◆ ASSIGNED TASK: When a line of the entries contains "dataset", please list that line.
(RECORDS SUPPLIED)
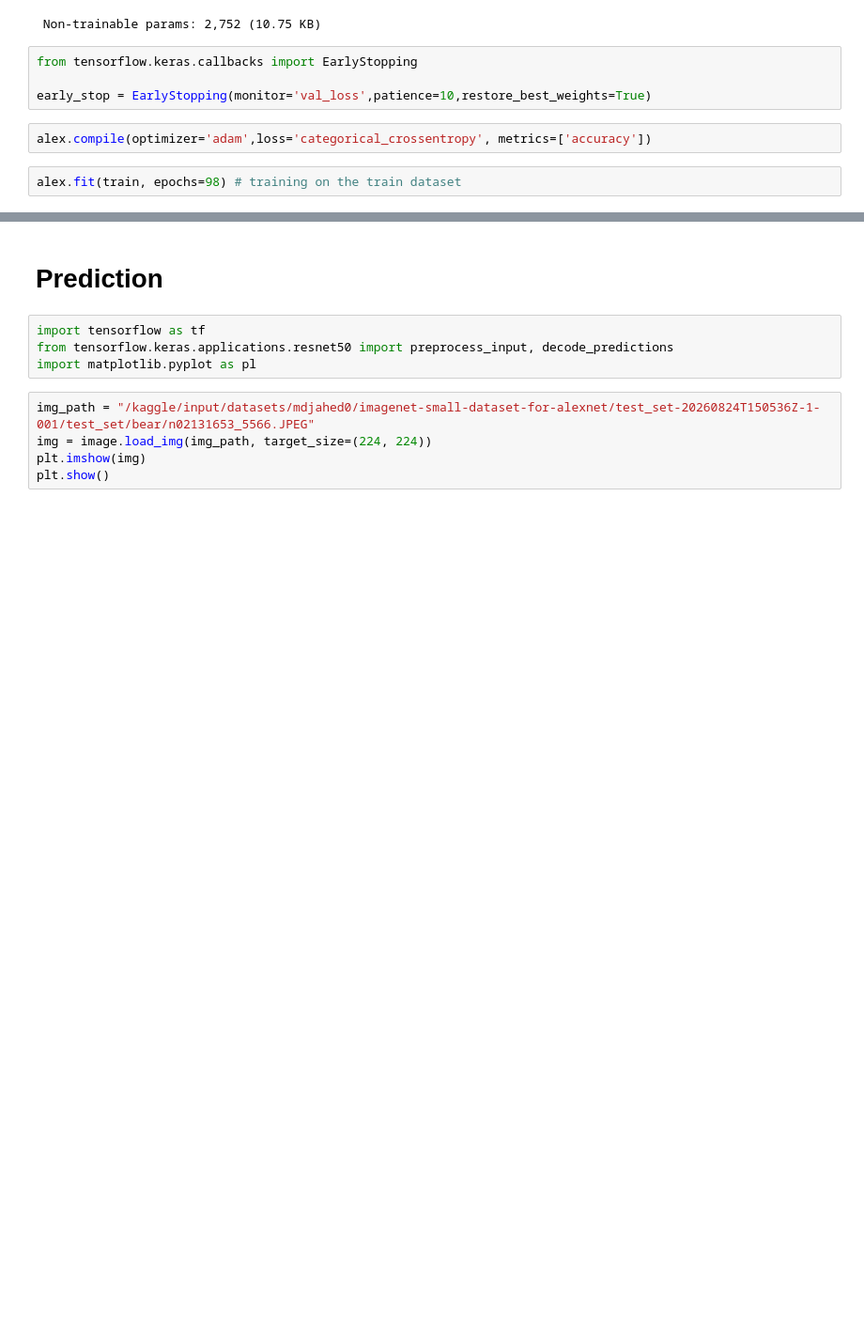
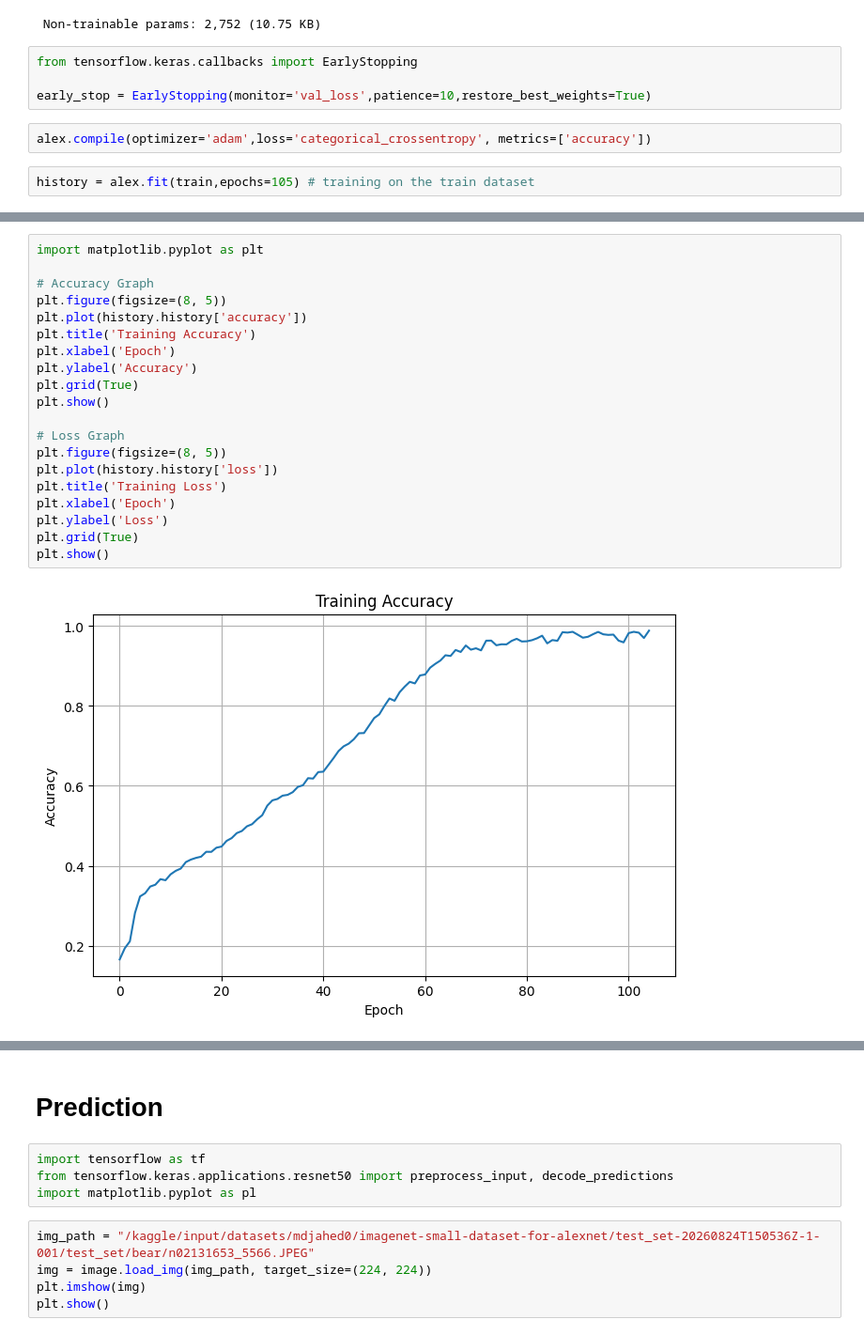
Before and after one commit to Md-JahedulAlam/Image-Object-Recognition-using-AlexNet, a Jupyter notebook: image-object-recognition.ipynb, the cells around one changed output, grey strips where cells are left out. Shown at 94% size. Saved outputs shown, nothing was run; the diff lists cells and outputs as text; blank space fills up the shorter version.

Commit message:
Kaggle Notebook | Image Object Recognition

```diff
--- a/image-object-recognition.ipynb
+++ b/image-object-recognition.ipynb
@@ -155,4 +155,4 @@ early_stop = EarlyStopping(monitor='val_loss',patience=10,restore_best_weights=T
 # %%
 alex.compile(optimizer='adam',loss='categorical_crossentropy', metrics=['accuracy'])
 # %%
-alex.fit(train, epochs=98) # training on the train dataset
+history = alex.fit(train,epochs=105) # training on the train dataset
@@ -158,0 +180,22 @@ alex.fit(train, epochs=98) # training on the train dataset
+# %%
+import matplotlib.pyplot as plt
+
+# Accuracy Graph
+plt.figure(figsize=(8, 5))
+plt.plot(history.history['accuracy'])
+plt.title('Training Accuracy')
+plt.xlabel('Epoch')
+plt.ylabel('Accuracy')
+plt.grid(True)
+plt.show()
+
+# Loss Graph
+plt.figure(figsize=(8, 5))
+plt.plot(history.history['loss'])
+plt.title('Training Loss')
+plt.xlabel('Epoch')
+plt.ylabel('Loss')
+plt.grid(True)
+plt.show()
+# %% [output]
+[figure, added]
```
Also changed, not shown: parts of 6 cells of this notebook.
(End RECORDS SUPPLIED)
◆ EXERCISE SOLUTION:
-alex.fit(train, epochs=98) # training on the train dataset
+history = alex.fit(train,epochs=105) # training on the train dataset
@@ -158,0 +180,22 @@ alex.fit(train, epochs=98) # training on the train dataset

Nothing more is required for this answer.